I sat down just now with the aim of diving right into this topic, but as I tend to do before I start writing, I run a search or two to see what else has been written on the topic that turns up on page one of Google. Amidst the ten articles on the topic that came up, this one caught my eye–“5 Reasons Why Your Small Business Shouldn’t Start Blogging.” To save you the time of reading it (not that it’s not worth reading, of course!), it basically says that if you don’t have a realistic goal, if you don’t use social media, if you don’t trust who writes for you, if you don’t like the comments, or if you don’t have the time–don’t bother. It’s a backhanded way of explaining what you need to do when you blog and why.
So before you even start to think about what to write about, you should also make sure you’re planning to use social media, you’re cool with who’s going to write the thing, you’re ready to respond to comments and engage with your readers, and you’re going to make the time to do it. Are you ready to do that stuff? Yes? Then keep reading.
Now you’ve got to write something. Before you start, make sure you’ve asked yourself: who do I want to reach? Who is my market? Who do I want to care about what I have to say? If you start the writing process by putting your audience first, you’re already on your way to engaging people. This will also help your creativity flow more easily by giving it parameters. It’s easier to choose something when you’re not dealing with too many options.
But there are still a lot of options! So here are some considerations to get you ready to share your expertise.

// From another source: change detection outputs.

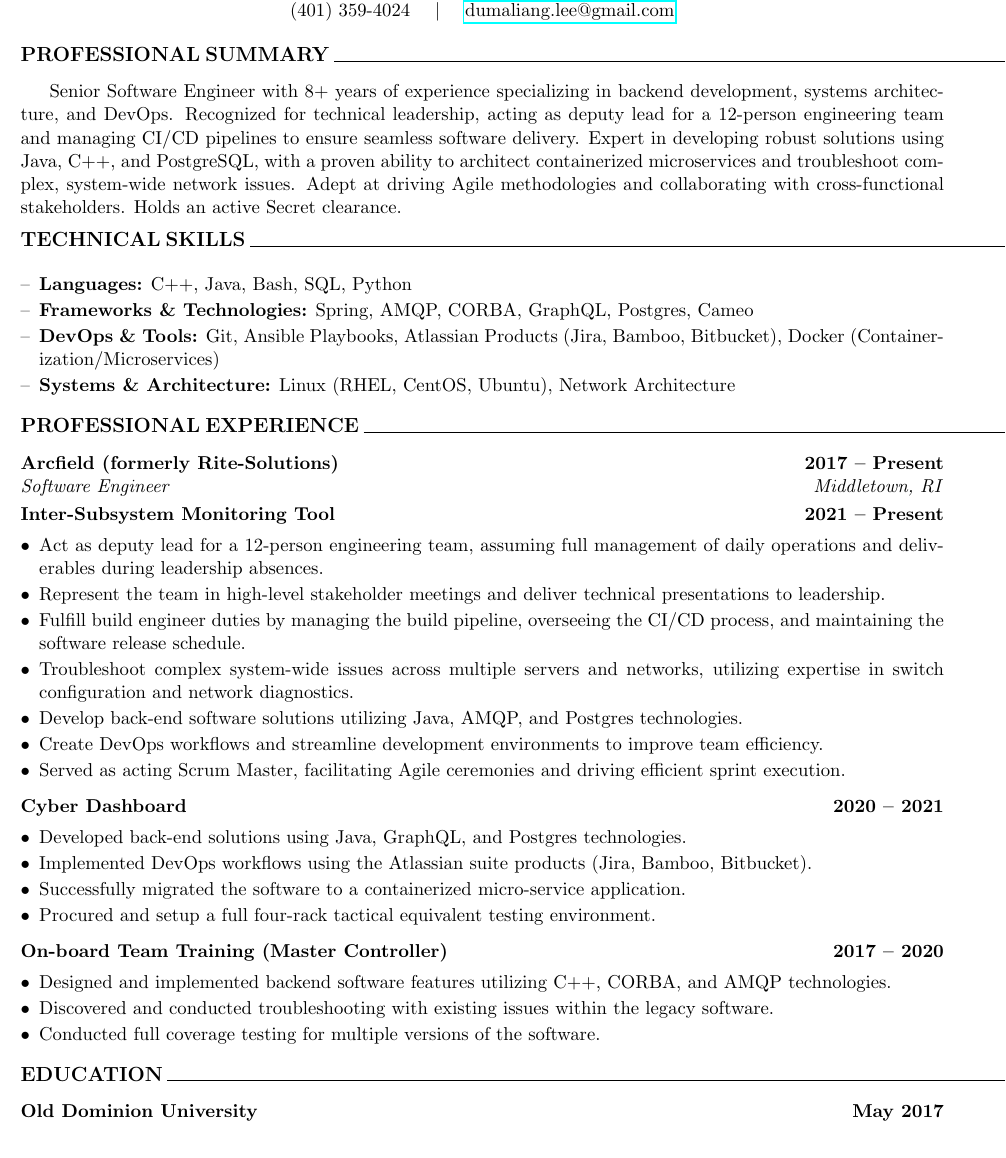
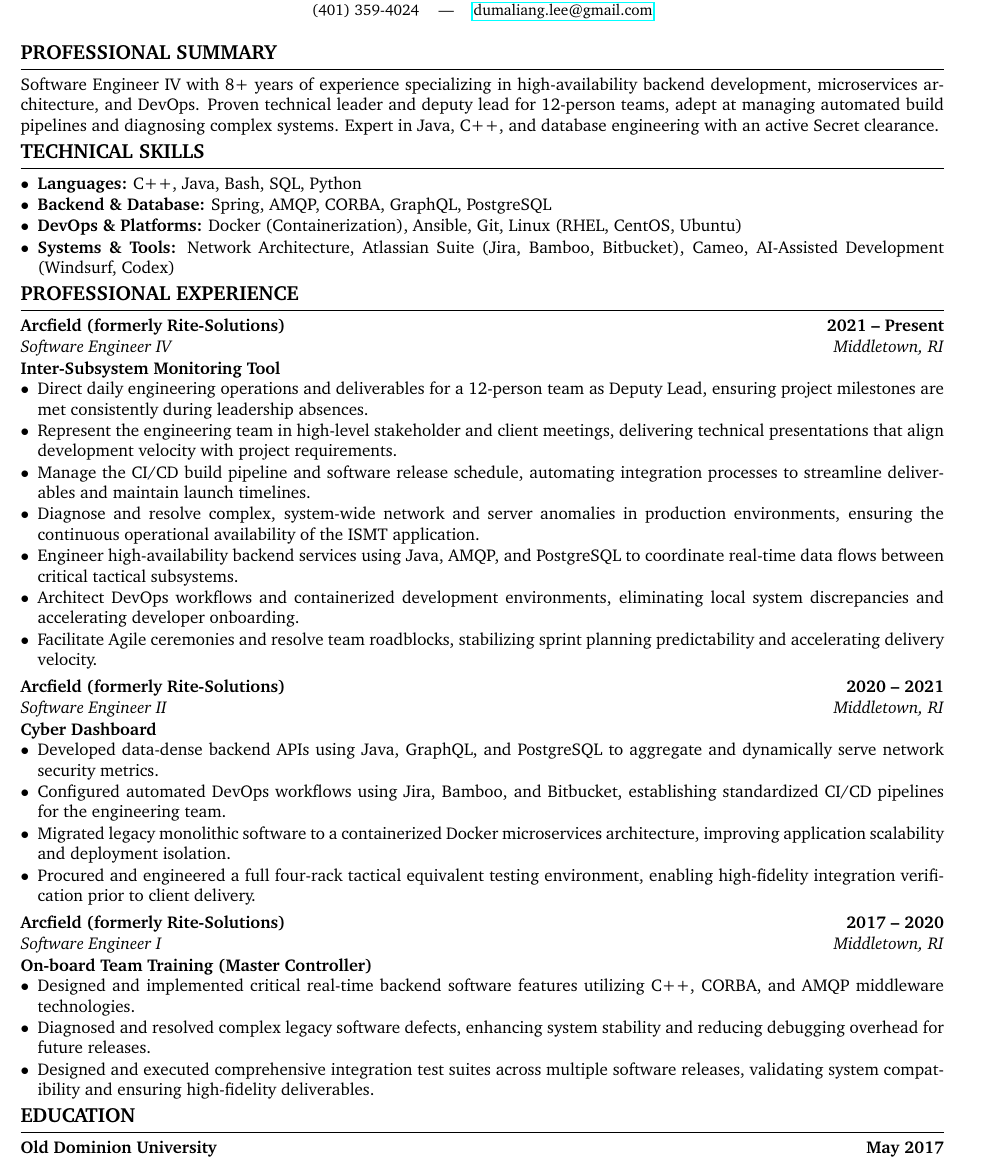
Before and after one commit to ldumaliang/Resume, a LaTeX CV (resume.tex): part of the page, cut so that both start at the same text. Compiled offline with pdfLaTeX.

Commit message:
Align formatting with reference resume and restructure career progression to show SWE I, II, IV promotions

```diff
--- a/resume.tex
+++ b/resume.tex
@@ -1,8 +1,9 @@
-\documentclass[11pt,letterpaper]{article}
+\documentclass[10pt,letterpaper]{article}
 
-\usepackage[margin=0.5in]{geometry}
+\usepackage[top=0.35in,bottom=0.35in,left=0.5in,right=0.5in]{geometry}
 \usepackage{enumitem}
 \usepackage{hyperref}
+\usepackage{charter}
 
 \pagestyle{empty}
 
@@ -10,78 +11,78 @@
 
 \begin{center}
     {\Huge \textbf{Lee Dumaliang}} \\
-    \vspace{5pt}
-    25 Dennison St. Apt. 1, Newport, RI 02840 \\
-    (401) 359-4024 \quad $|$ \quad \href{mailto:dumaliang.lee@gmail.com}{dumaliang.lee@gmail.com}
+    \vspace{2pt}
+    \small 25 Dennison St. Apt. 1, Newport, RI 02840 \\
+    (401) 359-4024 \quad | \quad \href{mailto:dumaliang.lee@gmail.com}{dumaliang.lee@gmail.com}
 \end{center}
 
-\vspace{6pt}
+\vspace{4pt}
 
-\noindent \large \textbf{PROFESSIONAL SUMMARY} \normalsize
-\vspace{-8pt}
-\rule{\textwidth}{0.5pt}
-\vspace{2pt}
+\noindent {\large \textbf{PROFESSIONAL SUMMARY}} \\[-6pt]
+\rule{\textwidth}{0.8pt}
 
-Senior Software Engineer with 8+ years of experience specializing in backend development, systems architecture, and DevOps. Recognized for technical leadership, acting as deputy lead for a 12-person engineering team and managing CI/CD pipelines to ensure seamless software delivery. Expert in developing robust solutions using Java, C++, and PostgreSQL, with a proven ability to architect containerized microservices and troubleshoot complex, system-wide network issues. Adept at driving Agile methodologies and collaborating with cross-functional stakeholders. Holds an active Secret clearance.
+\noindent Software Engineer IV with 8+ years of experience specializing in high-availability backend development, microservices architecture, and DevOps. Proven technical leader and deputy lead for 12-person teams, adept at managing automated build pipelines and diagnosing complex systems. Expert in Java, C++, and database engineering with an active Secret clearance.
 
-\vspace{6pt}
+\vspace{4pt}
 
-\noindent \large \textbf{TECHNICAL SKILLS} \normalsize
-\vspace{-8pt}
-\rule{\textwidth}{0.5pt}
-\vspace{2pt}
-\begin{itemize}[leftmargin=*, label={--}, itemsep=-2pt]
+\noindent {\large \textbf{TECHNICAL SKILLS}} \\[-6pt]
+\rule{\textwidth}{0.8pt}
+\begin{itemize}[leftmargin=*, label={$\bullet$}, itemsep=0.5pt, topsep=0pt, parsep=0pt]
     \item \textbf{Languages:} C++, Java, Bash, SQL, Python
-    \item \textbf{Frameworks \& Technologies:} Spring, AMQP, CORBA, GraphQL, Postgres, Cameo
-    \item \textbf{DevOps \& Tools:} Git, Ansible Playbooks, Atlassian Products (Jira, Bamboo, Bitbucket), Docker (Containerization/Microservices)
-    \item \textbf{Systems \& Architecture:} Linux (RHEL, CentOS, Ubuntu), Network Architecture
+    \item \textbf{Backend \& Database:} Spring, AMQP, CORBA, GraphQL, PostgreSQL
+    \item \textbf{DevOps \& Platforms:} Docker (Containerization), Ansible, Git, Linux (RHEL, CentOS, Ubuntu)
+    \item \textbf{Systems \& Tools:} Network Architecture, Atlassian Suite (Jira, Bamboo, Bitbucket), Cameo, AI-Assisted Development (Windsurf, Codex)
 \end{itemize}
 
-\vspace{6pt}
+\vspace{4pt}
 
-\noindent \large \textbf{PROFESSIONAL EXPERIENCE} \normalsize
-\vspace{-8pt}
-\rule{\textwidth}{0.5pt}
-\vspace{2pt}
+\noindent {\large \textbf{PROFESSIONAL EXPERIENCE}} \\[-6pt]
+\rule{\textwidth}{0.8pt}
 
-\noindent \textbf{Arcfield (formerly Rite-Solutions)} \hfill \textbf{2017 -- Present} \\
-\textit{Software Engineer} \hfill \textit{Middletown, RI}
+\noindent \textbf{Arcfield (formerly Rite-Solutions)} \hfill \textbf{2021 -- Present} \\
+\textit{Software Engineer IV} \hfill \textit{Middletown, RI}
 
-\vspace{3pt}
-\noindent \textbf{Inter-Subsystem Monitoring Tool} \hfill \textbf{2021 -- Present}
-\begin{itemize}[leftmargin=*, label={$\bullet$}, itemsep=-2pt]
-    \item Act as deputy lead for a 12-person engineering team, assuming full management of daily operations and deliverables during leadership absences.
-    \item Represent the team in high-level stakeholder meetings and deliver technical presentations to leadership.
-    \item Fulfill build engineer duties by managing the build pipeline, overseeing the CI/CD process, and maintaining the software release schedule.
-    \item Troubleshoot complex system-wide issues across multiple servers and networks, utilizing expertise in switch configuration and network diagnostics.
-    \item Develop back-end software solutions utilizing Java, AMQP, and Postgres technologies.
-    \item Create DevOps workflows and streamline development environments to improve team efficiency.
-    \item Served as acting Scrum Master, facilitating Agile ceremonies and driving efficient sprint execution.
+\vspace{1pt}
+\noindent \textbf{Inter-Subsystem Monitoring Tool}
+\begin{itemize}[leftmargin=*, label={$\bullet$}, itemsep=0.5pt, topsep=0pt, parsep=0pt]
+    \item Direct daily engineering operations and deliverables for a 12-person team as Deputy Lead, ensuring project milestones are met consistently during leadership absences.
+    \item Represent the engineering team in high-level stakeholder and client meetings, delivering technical presentations that align development velocity with project requirements.
+    \item Manage the CI/CD build pipeline and software release schedule, automating integration processes to streamline deliverables and maintain launch timelines.
+    \item Diagnose and resolve complex, system-wide network and server anomalies in production environments, ensuring the continuous operational availability of the ISMT application.
+    \item Engineer high-availability backend services using Java, AMQP, and PostgreSQL to coordinate real-time data flows between critical tactical subsystems.
+    \item Architect DevOps workflows and containerized development environments, eliminating local system discrepancies and accelerating developer onboarding.
+    \item Facilitate Agile ceremonies and resolve team roadblocks, stabilizing sprint planning predictability and accelerating delivery velocity.
 \end{itemize}
 
-\vspace{3pt}
-\noindent \textbf{Cyber Dashboard} \hfill \textbf{2020 -- 2021}
-\begin{itemize}[leftmargin=*, label={$\bullet$}, itemsep=-2pt]
-    \item Developed back-end solutions using Java, GraphQL, and Postgres technologies.
-    \item Implemented DevOps workflows using the Atlassian suite products (Jira, Bamboo, Bitbucket).
-    \item Successfully migrated the software to a containerized micro-service application.
-    \item Procured and setup a full four-rack tactical equivalent testing environment.
+\vspace{4pt}
+\noindent \textbf{Arcfield (formerly Rite-Solutions)} \hfill \textbf{2020 -- 2021} \\
+\textit{Software Engineer II} \hfill \textit{Middletown, RI}
+
+\vspace{1pt}
+\noindent \textbf{Cyber Dashboard}
+\begin{itemize}[leftmargin=*, label={$\bullet$}, itemsep=0.5pt, topsep=0pt, parsep=0pt]
+    \item Developed data-dense backend APIs using Java, GraphQL, and PostgreSQL to aggregate and dynamically serve network security metrics.
+    \item Configured automated DevOps workflows using Jira, Bamboo, and Bitbucket, establishing standardized CI/CD pipelines for the engineering team.
+    \item Migrated legacy monolithic software to a containerized Docker microservices architecture, improving application scalability and deployment isolation.
+    \item Procured and engineered a full four-rack tactical equivalent testing environment, enabling high-fidelity integration verification prior to client delivery.
 \end{itemize}
 
-\vspace{3pt}
-\noindent \textbf{On-board Team Training (Master Controller)} \hfill \textbf{2017 -- 2020}
-\begin{itemize}[leftmargin=*, label={$\bullet$}, itemsep=-2pt]
-    \item Designed and implemented backend software features utilizing C++, CORBA, and AMQP technologies.
-    \item Discovered and conducted troubleshooting with existing issues within the legacy software.
-    \item Conducted full coverage testing for multiple versions of the software.
+\vspace{4pt}
+\noindent \textbf{Arcfield (formerly Rite-Solutions)} \hfill \textbf{2017 -- 2020} \\
+\textit{Software Engineer I} \hfill \textit{Middletown, RI}
+
+\vspace{1pt}
+\noindent \textbf{On-board Team Training (Master Controller)}
+\begin{itemize}[leftmargin=*, label={$\bullet$}, itemsep=0.5pt, topsep=0pt, parsep=0pt]
+    \item Designed and implemented critical real-time backend software features utilizing C++, CORBA, and AMQP middleware technologies.
+    \item Diagnosed and resolved complex legacy software defects, enhancing system stability and reducing debugging overhead for future releases.
+    \item Designed and executed comprehensive integration test suites across multiple software releases, validating system compatibility and ensuring high-fidelity deliverables.
 \end{itemize}
 
-\vspace{6pt}
+\vspace{4pt}
 
-\noindent \large \textbf{EDUCATION} \normalsize
-\vspace{-8pt}
-\rule{\textwidth}{0.5pt}
-\vspace{2pt}
+\noindent {\large \textbf{EDUCATION}} \\[-6pt]
+\rule{\textwidth}{0.8pt}
 
 \noindent \textbf{Old Dominion University} \hfill \textbf{May 2017} \\
 \textit{B.S. Modeling and Simulation Engineering} \hfill \textit{Norfolk, VA} \\
```
Also changed, not shown: README.md.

Anyone who’s been around the block a few times has stories to tell. You learned your trade somewhere, from particular people–who are they? What made them special? What did you learn from them? How about your co-workers? What lessons have you learned from the things that have happened to you and the people around you?
I used to work in retail, and so did my wife. We could post a different story about customers every day for a year with all the crazy crap we’ve encountered. I couldn’t count how many shifts we followed by venting over the day’s insanity over beer and fries. (We worked in the same plaza, where there was a restaurant with a bar. A dangerous, yet awesome combination.) You probably have a lot of stories you could tell. Ask yourself–how do you wish those situations could have been handled differently? What lessons could you teach them so the conflict could be averted in the future?
FAQ you: frequently asked questions
A great assignment to try is a frequently asked questions list. What concerns do your customers have about your product, service or industry? What do you know that they don’t? Do you get the same questions again and again? (Personally, I’d love to see a not-so-frequently asked questions page: what are the most ridiculous questions you’ve ever been asked?) Even writing just a paragraph on a blog to answer a single question you’ve been asked is worth posting. Frequency trumps length when it comes to posting.
Reinvent the wheel
Check out your competition. Do any of them have blogs? Are there blogs about your industriy? Hop on a search engine and search for “blog (your industry)”. See what sites out there are devoted to your profession. They set the bar. Even if you can’t leap over their bar, you can still write about the things they write about, as you see them. You’ve had experiences. What were they? What did you learn? How did you learn it? You can write about what other people write about if you use your life as your inspiration.
There are lots of ways to come up with ideas for blog content, but you only ever need one to just get that next post written.